Aim of the task:
Filter the entries for the string "crtos". Copy each line that has it.

*** Block opens ***

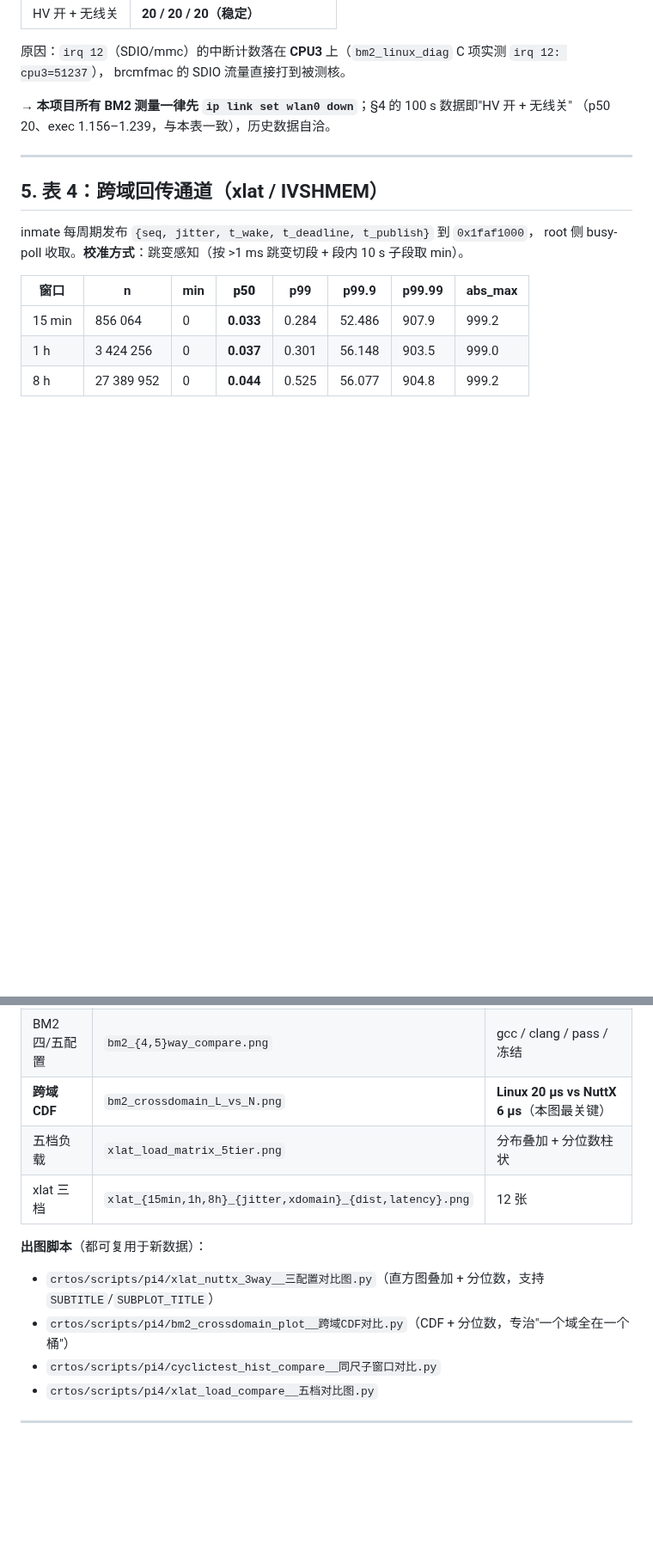
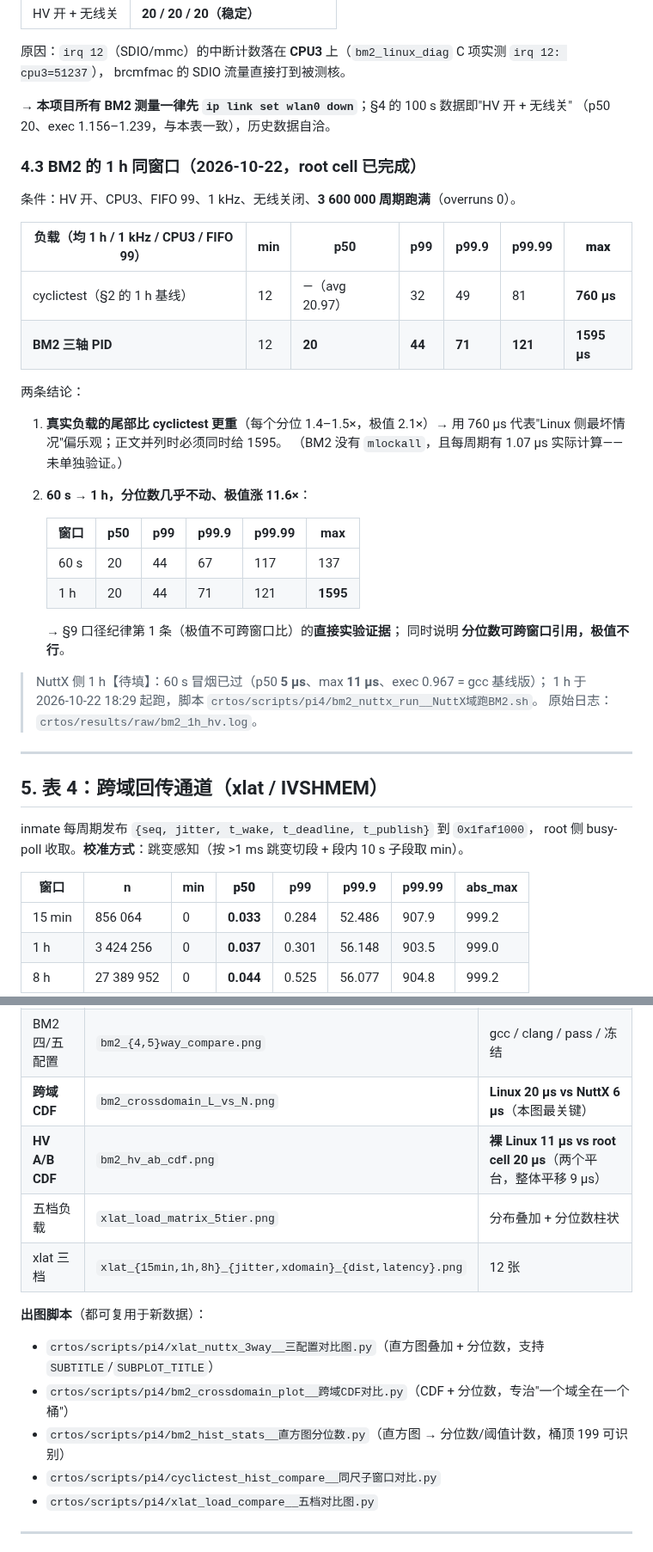
Before and after one commit to 1147426025lu-bot/K-Fusion, a Markdown page: kfusion/docs/RESULTS_ALL__全量实验汇总.md, 2 parts joined by grey strips. Shown at 86% size. GitHub-like rendering; blank space fills up the shorter version.

Commit message:
feat(pi4): BM2 1h 同窗口（root cell p50 20 / max 1595）+ HV A/B 图 + 直方图分位数脚本

```diff
--- a/kfusion/docs/RESULTS_ALL__全量实验汇总.md
+++ b/kfusion/docs/RESULTS_ALL__全量实验汇总.md
@@ -182,6 +182,34 @@ brcmfmac 的 SDIO 流量直接打到被测核。
 → **本项目所有 BM2 测量一律先 `ip link set wlan0 down`**；§4 的 100 s 数据即"HV 开 + 无线关"
 （p50 20、exec 1.156–1.239，与本表一致），历史数据自洽。
 
+### 4.3 BM2 的 1 h 同窗口（2026-10-22，root cell 已完成）
+
+条件：HV 开、CPU3、FIFO 99、1 kHz、无线关闭、**3 600 000 周期跑满**（overruns 0）。
+
+| 负载（均 1 h / 1 kHz / CPU3 / FIFO 99） | min | p50 | p99 | p99.9 | p99.99 | **max** |
+|---|---|---|---|---|---|---|
+| cyclictest（§2 的 1 h 基线） | 12 | —（avg 20.97） | 32 | 49 | 81 | **760 µs** |
+| **BM2 三轴 PID** | 12 | **20** | **44** | **71** | **121** | **1595 µs** |
+
+两条结论：
+
+1. **真实负载的尾部比 cyclictest 更重**（每个分位 1.4–1.5×，极值 2.1×）→
+   用 760 µs 代表"Linux 侧最坏情况"偏乐观；正文并列时必须同时给 1595。
+   （BM2 没有 `mlockall`，且每周期有 1.07 µs 实际计算——未单独验证。）
+2. **60 s → 1 h，分位数几乎不动、极值涨 11.6×**：
+
+   | 窗口 | p50 | p99 | p99.9 | p99.99 | max |
+   |---|---|---|---|---|---|
+   | 60 s | 20 | 44 | 67 | 117 | 137 |
+   | 1 h | 20 | 44 | 71 | 121 | **1595** |
+
+   → §9 口径纪律第 1 条（极值不可跨窗口比）的**直接实验证据**；
+   同时说明 **分位数可跨窗口引用，极值不行**。
+
+> NuttX 侧 1 h【待填】：60 s 冒烟已过（p50 **5 µs**、max **11 µs**、exec 0.967 = gcc 基线版）；
+> 1 h 于 2026-10-22 18:29 起跑，脚本 `crtos/scripts/pi4/bm2_nuttx_run__NuttX域跑BM2.sh`。
+> 原始日志：`crtos/results/raw/bm2_1h_hv.log`。
+
 ---
 
 ## 5. 表 4：跨域回传通道（xlat / IVSHMEM）
@@ -258,12 +286,14 @@ root 侧 busy-poll 收取。**校准方式**：跳变感知（按 >1 ms 跳变
 | 冻结对照 | `bm2_freeze_compare.png` | T1/T2 抖动重合、执行时间不同 |
 | BM2 四/五配置 | `bm2_{4,5}way_compare.png` | gcc / clang / pass / 冻结 |
 | **跨域 CDF** | `bm2_crossdomain_L_vs_N.png` | **Linux 20 µs vs NuttX 6 µs**（本图最关键） |
+| **HV A/B CDF** | `bm2_hv_ab_cdf.png` | **裸 Linux 11 µs vs root cell 20 µs**（两个平台，整体平移 9 µs） |
 | 五档负载 | `xlat_load_matrix_5tier.png` | 分布叠加 + 分位数柱状 |
 | xlat 三档 | `xlat_{15min,1h,8h}_{jitter,xdomain}_{dist,latency}.png` | 12 张 |
 
 **出图脚本**（都可复用于新数据）：
 - `crtos/scripts/pi4/xlat_nuttx_3way__三配置对比图.py`（直方图叠加 + 分位数，支持 `SUBTITLE`/`SUBPLOT_TITLE`）
 - `crtos/scripts/pi4/bm2_crossdomain_plot__跨域CDF对比.py`（CDF + 分位数，专治"一个域全在一个桶"）
+- `crtos/scripts/pi4/bm2_hist_stats__直方图分位数.py`（直方图 → 分位数/阈值计数，桶顶 199 可识别）
 - `crtos/scripts/pi4/cyclictest_hist_compare__同尺子窗口对比.py`
 - `crtos/scripts/pi4/xlat_load_compare__五档对比图.py`
 
```
Also changed, not shown: kfusion/docs/RESULT_BM2__三轴PID对比.md (+62 -0 lines), crtos/results/xlat/bm2_hv_ab_cdf.png (added), 12 other files.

*** Block closes ***

Exercise result:
+> 1 h 于 2026-10-22 18:29 起跑，脚本 `crtos/scripts/pi4/bm2_nuttx_run__NuttX域跑BM2.sh`。
+> 原始日志：`crtos/results/raw/bm2_1h_hv.log`。
 - `crtos/scripts/pi4/xlat_nuttx_3way__三配置对比图.py`（直方图叠加 + 分位数，支持 `SUBTITLE`/`SUBPLOT_TITLE`）
 - `crtos/scripts/pi4/bm2_crossdomain_plot__跨域CDF对比.py`（CDF + 分位数，专治"一个域全在一个桶"）
+- `crtos/scripts/pi4/bm2_hist_stats__直方图分位数.py`（直方图 → 分位数/阈值计数，桶顶 199 可识别）
 - `crtos/scripts/pi4/cyclictest_hist_compare__同尺子窗口对比.py`
 - `crtos/scripts/pi4/xlat_load_compare__五档对比图.py`
Also changed, not shown: kfusion/docs/RESULT_BM2__三轴PID对比.md (+62 -0 lines), crtos/results/xlat/bm2_hv_ab_cdf.png (added), 12 other files.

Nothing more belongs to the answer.